BEGIN

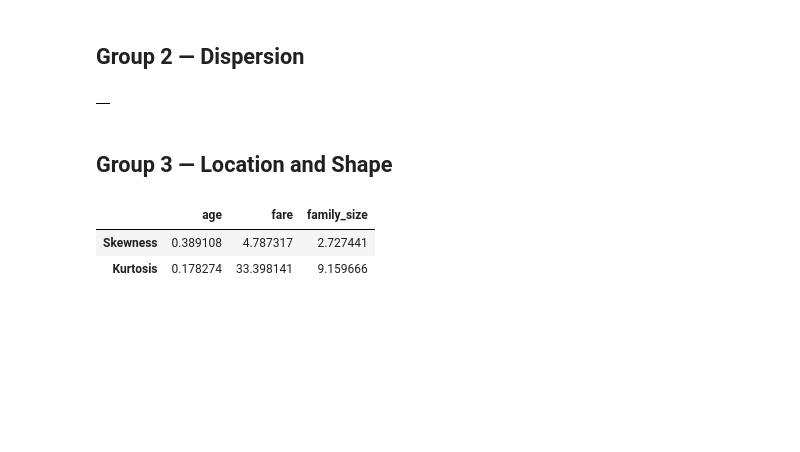
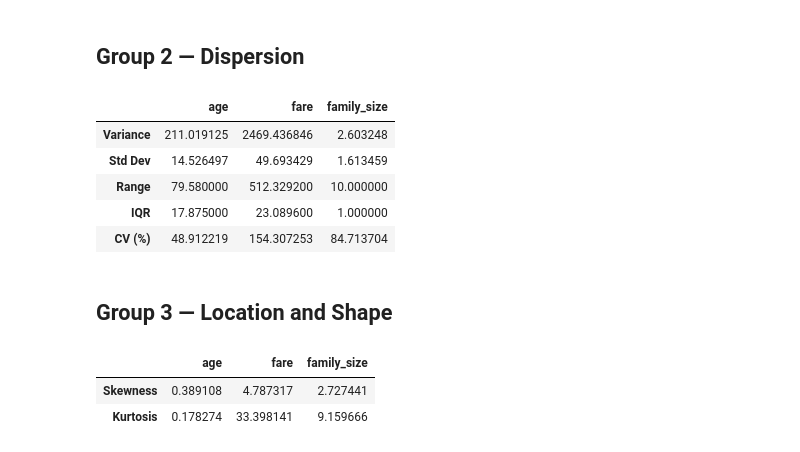
Before and after one commit to khang2112/DA_AI_2026, a Jupyter notebook: DA_AI_2026/DA_AI_2026/TH/Tuan1/Prac-01/Titanic_EDA_Full_BaiTap.ipynb, the cells around one changed output. Cells and saved outputs as stored; diff of their text form; code cells hidden in the pictures; blank space fills up the shorter version.

```diff
--- a/DA_AI_2026/DA_AI_2026/TH/Tuan1/Prac-01/Titanic_EDA_Full_BaiTap.ipynb
+++ b/DA_AI_2026/DA_AI_2026/TH/Tuan1/Prac-01/Titanic_EDA_Full_BaiTap.ipynb
@@ -193,27 +177,32 @@ import statistics as stats
 # %%
 # TODO
 # var, std : cach xa mean k, lech nhieu hay it
 # IQR = Q3-Q1
 # range = MAX- MIN
 
 # CV
 dispersion_data={}
 for col in ['age', 'fare', 'family_size']:
     s = df[col].dropna()
     q1 = s.quantile(0.25)
     q3 = s.quantile(0.75)
 
-    dispersio_data[col] = {
+    dispersion_data[col] = {
         'Variance': s.var(),
         'Std Dev': s.std(),
         'Range': s.max() - s.min(),
         'IQR': q3 - q1,
         'CV (%)': (s.std() / s.mean()) *100
     }
 
 pd.DataFrame(dispersion_data)
 # %% [output]
-|  |
+|  | age | fare | family_size |
+| Variance | 211.019125 | 2469.436846 | 2.603248 |
+| Std Dev | 14.526497 | 49.693429 | 1.613459 |
+| Range | 79.580000 | 512.329200 | 10.000000 |
+| IQR | 17.875000 | 23.089600 | 1.000000 |
+| CV (%) | 48.912219 | 154.307253 | 84.713704 |
 # %% [markdown]
 ## Group 3 — Location and Shape
 # %%
```
Also changed, not shown: parts of 8 cells of this notebook.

END

WORK REQUIRED —
Once the pictures have been removed, reproduce each line of the material above exactly.

FINAL ANSWER —
Before and after one commit to khang2112/DA_AI_2026, a Jupyter notebook: DA_AI_2026/DA_AI_2026/TH/Tuan1/Prac-01/Titanic_EDA_Full_BaiTap.ipynb, the cells around one changed output. Cells and saved outputs as stored; diff of their text form; code cells hidden in the pictures; blank space fills up the shorter version.

```diff
--- a/DA_AI_2026/DA_AI_2026/TH/Tuan1/Prac-01/Titanic_EDA_Full_BaiTap.ipynb
+++ b/DA_AI_2026/DA_AI_2026/TH/Tuan1/Prac-01/Titanic_EDA_Full_BaiTap.ipynb
@@ -193,27 +177,32 @@ import statistics as stats
 # %%
 # TODO
 # var, std : cach xa mean k, lech nhieu hay it
 # IQR = Q3-Q1
 # range = MAX- MIN
 
 # CV
 dispersion_data={}
 for col in ['age', 'fare', 'family_size']:
     s = df[col].dropna()
     q1 = s.quantile(0.25)
     q3 = s.quantile(0.75)
 
-    dispersio_data[col] = {
+    dispersion_data[col] = {
         'Variance': s.var(),
         'Std Dev': s.std(),
         'Range': s.max() - s.min(),
         'IQR': q3 - q1,
         'CV (%)': (s.std() / s.mean()) *100
     }
 
 pd.DataFrame(dispersion_data)
 # %% [output]
-|  |
+|  | age | fare | family_size |
+| Variance | 211.019125 | 2469.436846 | 2.603248 |
+| Std Dev | 14.526497 | 49.693429 | 1.613459 |
+| Range | 79.580000 | 512.329200 | 10.000000 |
+| IQR | 17.875000 | 23.089600 | 1.000000 |
+| CV (%) | 48.912219 | 154.307253 | 84.713704 |
 # %% [markdown]
 ## Group 3 — Location and Shape
 # %%
```
Also changed, not shown: parts of 8 cells of this notebook.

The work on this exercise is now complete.